By J Hutcherson – WASHINGTON, DC (Dec 26, 2013) US Soccer Players – Seeing Alex Ferguson during the Hull – Manchester United game the day after Christmas was almost jarring all things considered. In a game Manchester United won, the emeritus manager taking in an away game from the stands was all the reminder anybody needs of what was. Under David Moyes, United is a team that isn’t intimidating the contenders. Under Ferguson, intimidation was a hallmark. So was winning.
It’s not just that United are the defending Premier League champions. Ferguson’s decision to exit the sideline trophy in hand makes sense. There are enough examples of a head coach hanging on just long enough to leave his successor an obvious problem. What’s less common is to pass on a championship caliber team creating its own issues.
Everybody knows the list of obstacles confronting David Moyes. Replacing the legend was more than enough. That includes replicating the legend’s results. Manchester United requires trophies. They’re that club, the one you either support or despise because they dominate the competition. Everyone working for them knows that’s part of the deal.
When it doesn’t work, make moves until it does. Though it leaves enough otherwise neutral fans with chagrin bordering on outrage, United play a domination game. It’s a season-long mentality that helps fuel expectation, and Alex Ferguson is the face of the modern version.
United as the new Liverpool in terms of league titles wasn’t a return to form. They won of course, but the pile of trophies wasn’t what Ferguson’s sides produced in the Premier League era. United won the First Division in 1967 and didn’t lift the trophy again until the First Division became the Premier League for the 1992-93 season. In between, Leeds, Everton, Arsenal, and Derby County won multiple titles in decades dominated by Liverpool’s 11.
Ferguson’s United had seven titles before the Premier League era and overcame Liverpool’s record 18 two seasons before Ferguson retired. As work product goes, it’s impossible to downplay Ferguson’s teams and remain reasonable. As an added bonus for the next guy, Ferguson never had a team finish lower than third in the Premier League era.
It’s the Premier League era that looms over Moyes, not Ferguson’s early years with the club when he transitioned from what he knew from playing and coaching in Scotland. It’s an insult to the seasons Moyes put in as a Premier League manager to suggest a career resets at a bigger club. He was good enough to get the job, after all. Among the elite in England, it’s too one-sided, much too convenient, to put all the expectations on a new manager and leave out the club.
Moyes picks up his fifth consecutive win, and the feeling is all he’s done is regain his footing. The expectations never have United out of contention. The struggle to push his squad as they slid down the table became more about Moyes individually as a team in obvious transition. Every club in the league knows things change, sometimes taking season to remedy. Not United, intolerant to playing for the indignity of a Europa League spot. Not even for Ferguson, who spent seasons with his eventual retirement part of the discussion.

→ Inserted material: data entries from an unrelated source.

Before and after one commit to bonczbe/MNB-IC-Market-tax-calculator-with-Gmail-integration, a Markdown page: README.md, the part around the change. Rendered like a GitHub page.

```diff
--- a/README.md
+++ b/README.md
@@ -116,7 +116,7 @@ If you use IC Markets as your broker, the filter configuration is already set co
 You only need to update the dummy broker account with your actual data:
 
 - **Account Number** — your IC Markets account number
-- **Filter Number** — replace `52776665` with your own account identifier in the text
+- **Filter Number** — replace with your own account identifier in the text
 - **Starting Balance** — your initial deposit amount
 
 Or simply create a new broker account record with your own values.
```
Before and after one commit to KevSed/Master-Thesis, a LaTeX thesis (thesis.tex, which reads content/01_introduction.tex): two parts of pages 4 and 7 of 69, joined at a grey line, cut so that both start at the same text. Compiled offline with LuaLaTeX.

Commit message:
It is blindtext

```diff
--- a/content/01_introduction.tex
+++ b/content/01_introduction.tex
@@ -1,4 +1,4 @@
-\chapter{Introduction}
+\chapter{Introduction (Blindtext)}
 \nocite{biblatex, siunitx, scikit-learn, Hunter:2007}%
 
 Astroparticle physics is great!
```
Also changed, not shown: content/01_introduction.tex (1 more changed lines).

Ferguson continuing to show up in his role as director and ambassador is what it is. This isn’t politics, where the last head of state is supposed to stay far away while the next one does the job. It’s also not the old days where managers left and the club immediately turned a corner and moved on. Why would any club want to move away from what Ferguson represents?
This wasn’t a coach to an assistant transition. Moyes isn’t an acolyte. His changes to United showed his willingness to operate like he did with Everton. The club is his, and it’s too easy to say so are the early results. Then again, it’s also hard to consider Manchester United a work in progress regardless of leadership.

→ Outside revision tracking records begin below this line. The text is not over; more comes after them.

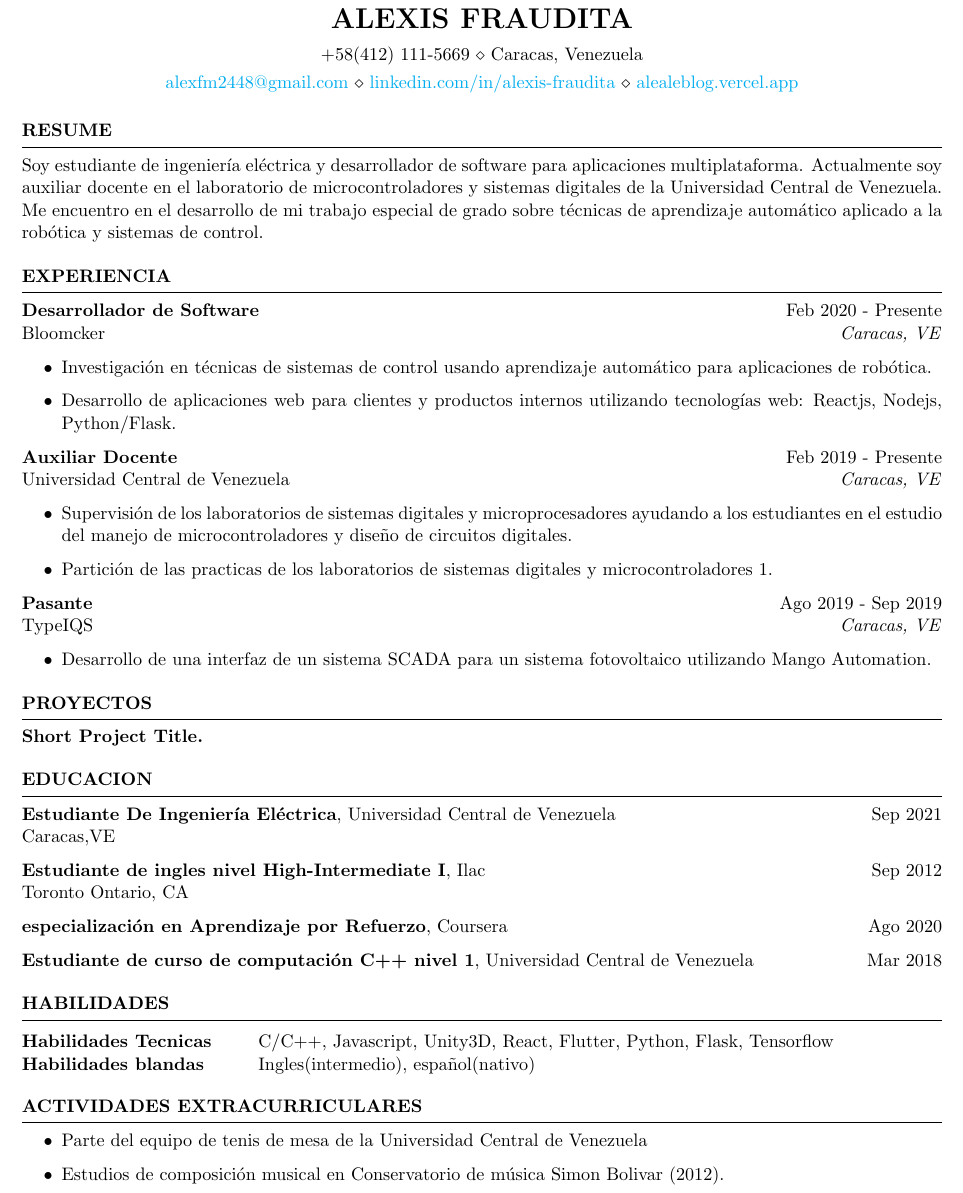
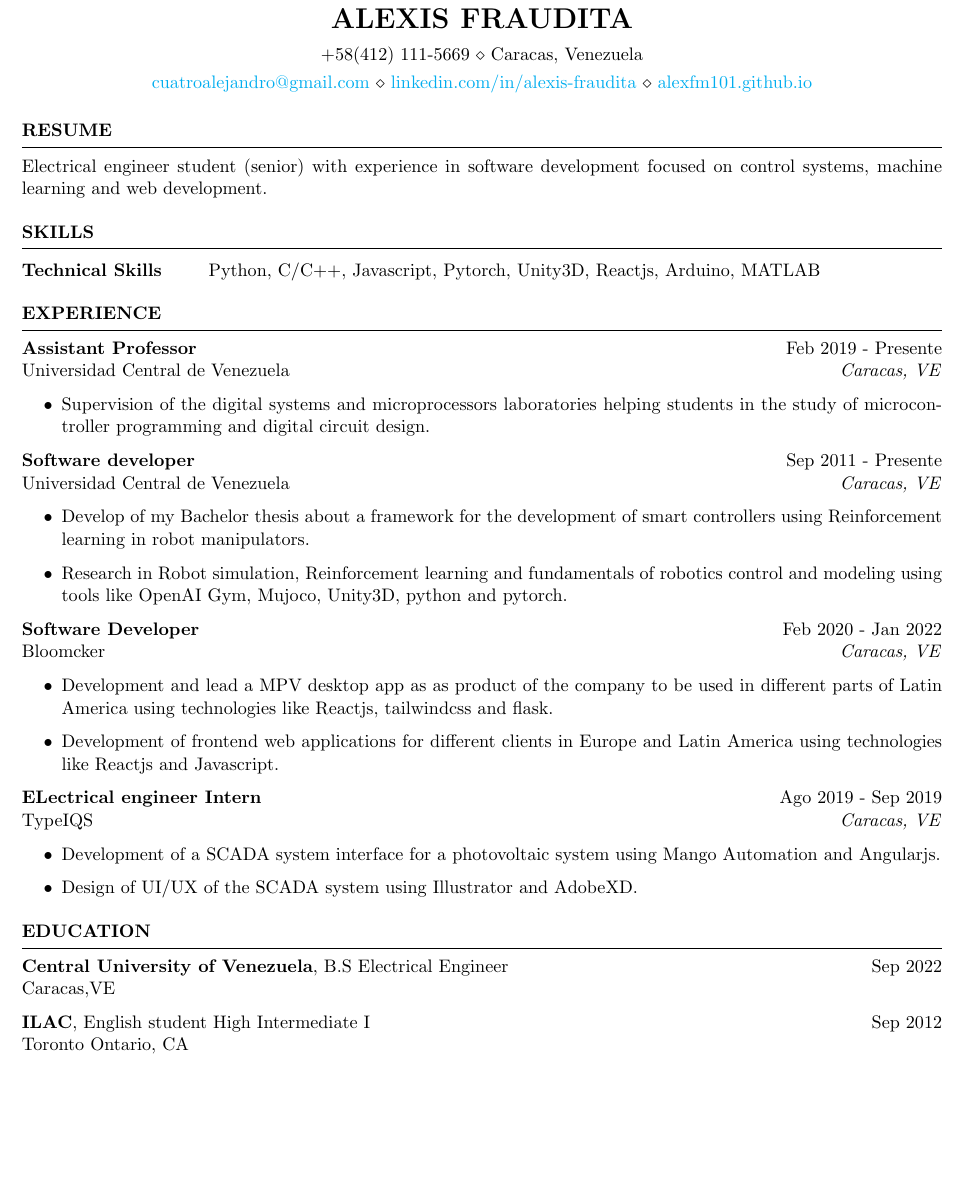
Before and after one commit to alefram/MyCV, a LaTeX CV (resume.tex): part of the page, cut so that both start at the same text, the shorter picture padded with empty space. Compiled offline with pdfLaTeX.

Commit message:
udpate resume

```diff
--- a/resume.tex
+++ b/resume.tex
@@ -6,7 +6,7 @@
 \name{Alexis Fraudita} % Your name
 % You can merge both of these into a single line, if you do not have a website.
 \address{+58(412) 111-5669  \\ Caracas, Venezuela}
-\address{\href{mailto:alexfm2448@gmail.com}{alexfm2448@gmail.com} \\ \href{https://linkedin.com/in/alexis-fraudita}{linkedin.com/in/alexis-fraudita} \\ \href{https://alealeblog.vercel.app}{alealeblog.vercel.app}}  %
+\address{\href{mailto:cuatroalejandro@gmail.com}{cuatroalejandro@gmail.com} \\ \href{https://linkedin.com/in/alexis-fraudita}{linkedin.com/in/alexis-fraudita} \\ \href{https://alexfm101.github.io/}{alexfm101.github.io}}  %
 
 \begin{document}
 
@@ -16,40 +16,73 @@
 
 \begin{rSection}{RESUME} %RESUMEN
 
-    Soy estudiante de ingeniería eléctrica y desarrollador de software para aplicaciones multiplataforma. Actualmente soy auxiliar docente en el laboratorio de microcontroladores y sistemas digitales de la Universidad Central de Venezuela. Me encuentro en el desarrollo de mi trabajo especial de grado sobre técnicas de aprendizaje automático aplicado a la robótica y sistemas de control.
+    % *************************** ESPAÑOL *************************************************
+    % Soy estudiante de ingeniería eléctrica y desarrollador de software para aplicaciones multiplataforma. Actualmente soy auxiliar docente en el laboratorio de microcontroladores y sistemas digitales de la Universidad Central de Venezuela. Me encuentro en el desarrollo de mi trabajo especial de grado sobre técnicas de aprendizaje automático aplicado a la robótica y sistemas de control
+    %
+
+    % ************************* ENGLISH **************************************************
+    Electrical engineer student (senior) with experience in software development focused on control systems, machine learning and web development.
+
 
     % {Software Enginee with 2+ years of experience in XXX, seeking full-time XXX roles.}
 
 \end{rSection}
 
+
+%----------------------------------------------------------------------------------------
+% TECHINICAL STRENGTHS
+%----------------------------------------------------------------------------------------
+\begin{rSection}{Skills} %HABILIDADES
+
+    % english
+    \begin{tabular}{ @{} >{\bfseries}l @{\hspace{6ex}} l }
+        Technical Skills &  Python, C/C++, Javascript, Pytorch, Unity3D, Reactjs, Arduino, MATLAB
+    \end{tabular}
+
+\end{rSection}
+
+
 %----------------------------------------------------------------------------------------
 % EXPERIENCE
 %----------------------------------------------------------------------------------------
 
+\begin{rSection}{Experience} %EXPERIENCIA
 
-\begin{rSection}{EXPERIENCIA} %EXPERIENCIA
+    \textbf{Assistant Professor} \hfill Feb 2019 - Presente\\
+    Universidad Central de Venezuela \hfill \textit{Caracas, VE}
+    \begin{itemize}
+        \item Supervision of the digital systems and microprocessors laboratories helping students in the study of microcontroller programming and digital circuit design.
 
-    % español
-    \textbf{Desarrollador de Software} \hfill Feb 2020 - Presente\\
+    \end{itemize}
+
+    \textbf{Software developer} \hfill Sep 2011 - Presente\\
+    Universidad Central de Venezuela \hfill \textit{Caracas, VE}
+    \begin{itemize}
+
+        \item Develop of my Bachelor thesis about a framework for the development of smart controllers using Reinforcement learning in robot manipulators.
+
+        \item Research in Robot simulation, Reinforcement learning and fundamentals of robotics control and modeling using tools like OpenAI Gym, Mujoco, Unity3D, python and pytorch.
+
+    \end{itemize}
+
+    \textbf{Software Developer} \hfill Feb 2020 - Jan 2022\\
     Bloomcker \hfill \textit{Caracas, VE}
     \begin{itemize}
-        \item Investigación en técnicas de sistemas de control usando aprendizaje automático para aplicaciones de robótica.
 
-        \item Desarrollo de aplicaciones web para clientes y productos internos utilizando tecnologías web: Reactjs, Nodejs, Python/Flask.
+        \item Development and lead a MPV desktop app as as product of the company to be used in different parts of Latin America using technologies like Reactjs, tailwindcss and flask.
+
+        \item Development of frontend web applications for different clients in Europe and Latin America using technologies like Reactjs and Javascript.
+
     \end{itemize}
 
-    \textbf{Auxiliar Docente} \hfill Feb 2019 - Presente\\
-    Universidad Central de Venezuela \hfill \textit{Caracas, VE}
-    \begin{itemize}
-        \item Supervisión de los laboratorios de sistemas digitales y microprocesadores ayudando a los estudiantes en el estudio del manejo de microcontroladores y diseño de circuitos digitales.
 
-        \item Partición de las practicas de los laboratorios de sistemas digitales y microcontroladores 1.
-    \end{itemize}
-
-    \textbf{Pasante} \hfill Ago 2019 - Sep 2019\\
+    \textbf{ELectrical engineer Intern} \hfill Ago 2019 - Sep 2019\\
     TypeIQS \hfill \textit{Caracas, VE}
     \begin{itemize}
-        \item Desarrollo de una interfaz de un sistema SCADA para un sistema fotovoltaico utilizando Mango Automation.
+        \item Development of a SCADA system interface for a photovoltaic system using Mango Automation and Angularjs.
+
+        \item Design of UI/UX of the SCADA system using Illustrator and AdobeXD.
+
     \end{itemize}
 
      % ejemplo
@@ -64,61 +97,18 @@
 
 \end{rSection}
 
-%----------------------------------------------------------------------------------------
-%	WORK PROYECTS SECTION
-%----------------------------------------------------------------------------------------
-
-\begin{rSection}{PROYECTOS} %PROYECTOS
-    \vspace{-1.25em}
-
-    % español
-    \item \textbf{Short Project Title.}
-
-    % ejemplo
-    % \item \textbf{Short Project Title.} {Build a project that does something and had quantified success using A, B, and C. This project's description spans two lines and also won an award.}
-\end{rSection}
 
 
 %----------------------------------------------------------------------------------------
 %	EDUCATION SECTION
 %----------------------------------------------------------------------------------------
 
-\begin{rSection}{EDUCACION} %EDUCACIÓN
+\begin{rSection}{Education} %EDUCACIÓN
 
     % spanish
-    \textbf{Estudiante De Ingeniería Eléctrica}, Universidad Central de Venezuela \hfill {Sep 2021} \\ \hfill{Caracas,VE}
+    \textbf{Central University of Venezuela}, B.S Electrical Engineer \hfill {Sep 2022} \\ \hfill{Caracas,VE}
 
-    \textbf{Estudiante de ingles nivel High-Intermediate I}, Ilac \hfill {Sep 2012} \\ \hfill{Toronto Ontario, CA}
-
-    \textbf{especialización en Aprendizaje por Refuerzo}, Coursera \hfill {Ago 2020}
-
-    \textbf{Estudiante de curso de computación C++ nivel 1}, Universidad Central de Venezuela \hfill {Mar 2018}
-
-\end{rSection}
-
-%----------------------------------------------------------------------------------------
-% TECHINICAL STRENGTHS
-%----------------------------------------------------------------------------------------
-\begin{rSection}{HABILIDADES} %HABILIDADES
-
-    % english
-    \begin{tabular}{ @{} >{\bfseries}l @{\hspace{6ex}} l }
-        Habilidades Tecnicas & C/C++, Javascript, Unity3D, React, Flutter, Python, Flask, Tensorflow \\
-        Habilidades blandas & Ingles(intermedio), español(nativo) \\
-    \end{tabular}
-
-\end{rSection}
-
-%----------------------------------------------------------------------------------------
-%	EXTRA CURRICULAR
-%----------------------------------------------------------------------------------------
-
-\begin{rSection}{ACTIVIDADES EXTRACURRICULARES} %ACTIVIDADES EXTRACURRICULARES
-
-    \begin{itemize}
-        \item Parte del equipo de tenis de mesa de la Universidad Central de Venezuela
-        \item Estudios de composición musical en Conservatorio de música Simon Bolivar (2012).
-    \end{itemize}
+    \textbf{ILAC}, English student High Intermediate I \hfill {Sep 2012} \\ \hfill{Toronto Ontario, CA}
 
 \end{rSection}
 
```
Also changed, not shown: cv-Alexis-Fraudita.pdf (added), resume.pdf (deleted), 4 other files.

Any team that wins enough sets the standard so high that they no longer get to underachieve. There’s a substantial difference between failing to win a title and failing to even contend. That’s United halfway through the season, it’s Moyes’s unexpected challenge, and it’s the story of 2014.

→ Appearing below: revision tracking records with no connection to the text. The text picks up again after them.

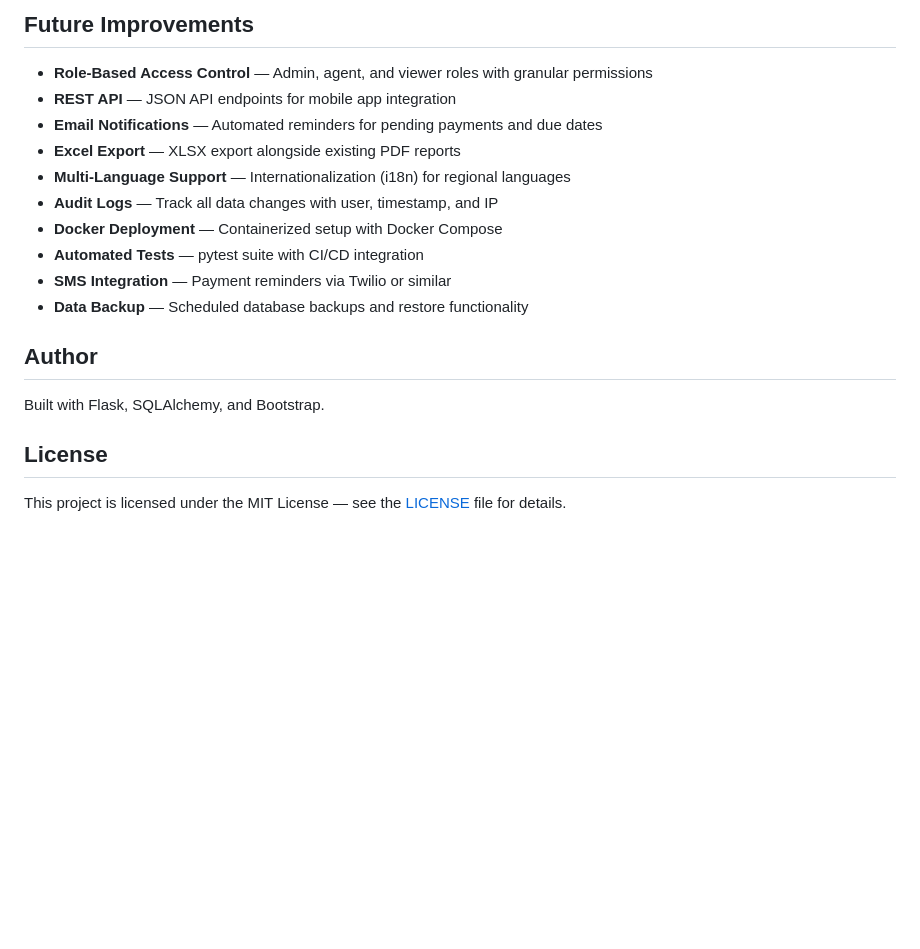
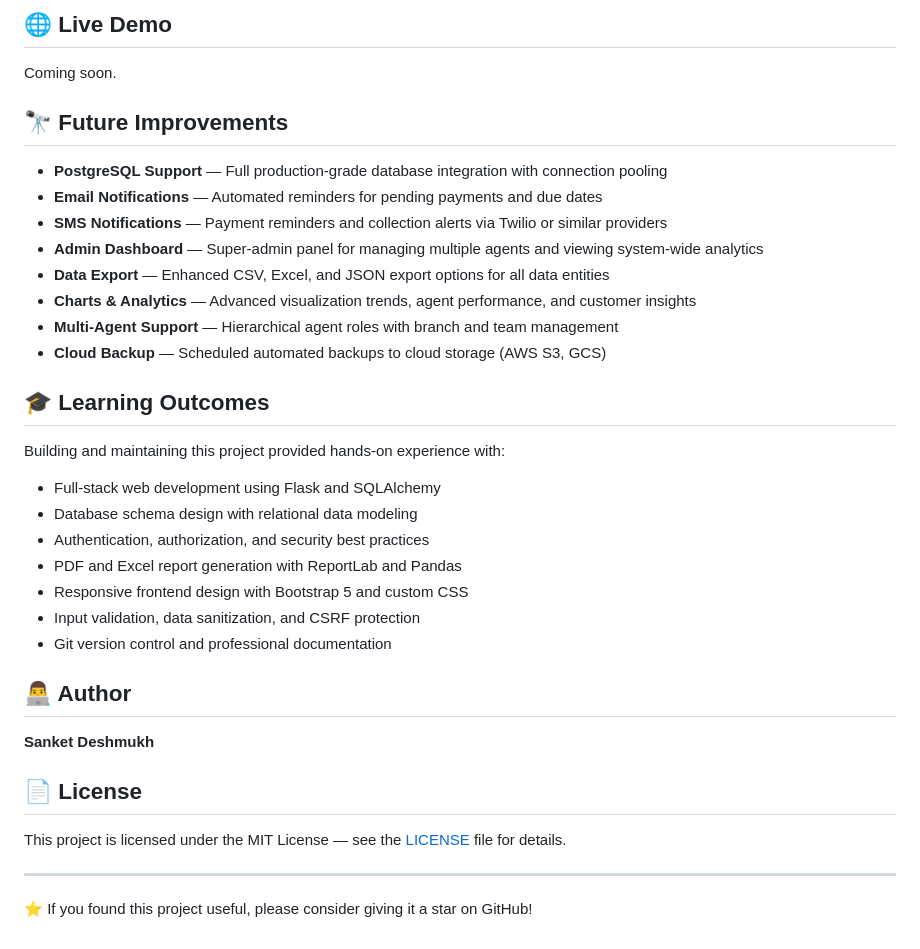
Before and after one commit to deshmukhsanket29/dailycollection, a Markdown page: README.md, the part around one of its changes. Drawn GitHub-style; blank space fills up the shorter version.

```diff
--- a/README.md
+++ b/README.md
@@ -191,21 +215,39 @@ The app will be available at `http://localhost:5000`
 
-## Future Improvements
+## 🌐 Live Demo
 
-- **Role-Based Access Control** — Admin, agent, and viewer roles with granular permissions
-- **REST API** — JSON API endpoints for mobile app integration
+Coming soon.
+
+## 🔭 Future Improvements
+
+- **PostgreSQL Support** — Full production-grade database integration with connection pooling
 - **Email Notifications** — Automated reminders for pending payments and due dates
-- **Excel Export** — XLSX export alongside existing PDF reports
-- **Multi-Language Support** — Internationalization (i18n) for regional languages
-- **Audit Logs** — Track all data changes with user, timestamp, and IP
-- **Docker Deployment** — Containerized setup with Docker Compose
-- **Automated Tests** — pytest suite with CI/CD integration
-- **SMS Integration** — Payment reminders via Twilio or similar
-- **Data Backup** — Scheduled database backups and restore functionality
+- **SMS Notifications** — Payment reminders and collection alerts via Twilio or similar providers
+- **Admin Dashboard** — Super-admin panel for managing multiple agents and viewing system-wide analytics
+- **Data Export** — Enhanced CSV, Excel, and JSON export options for all data entities
+- **Charts & Analytics** — Advanced visualization trends, agent performance, and customer insights
+- **Multi-Agent Support** — Hierarchical agent roles with branch and team management
+- **Cloud Backup** — Scheduled automated backups to cloud storage (AWS S3, GCS)
 
-## Author
+## 🎓 Learning Outcomes
 
-Built with Flask, SQLAlchemy, and Bootstrap.
+Building and maintaining this project provided hands-on experience with:
 
-## License
+- Full-stack web development using Flask and SQLAlchemy
+- Database schema design with relational data modeling
+- Authentication, authorization, and security best practices
+- PDF and Excel report generation with ReportLab and Pandas
+- Responsive frontend design with Bootstrap 5 and custom CSS
+- Input validation, data sanitization, and CSRF protection
+- Git version control and professional documentation
+
+## 👨‍💻 Author
+
+**Sanket Deshmukh**
+
+## 📄 License
 
 This project is licensed under the MIT License — see the [LICENSE](LICENSE) file for details.
+
+---
+
+⭐ If you found this project useful, please consider giving it a star on GitHub!
```
Also changed, not shown: other parts of README.md (+104 -80 lines).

J Hutcherson started covering soccer in 1999 and has worked as the general manager of the US National Soccer Team Players Association since 2002. Contact him at firstname.lastname@example.org.
More from J Hutcherson: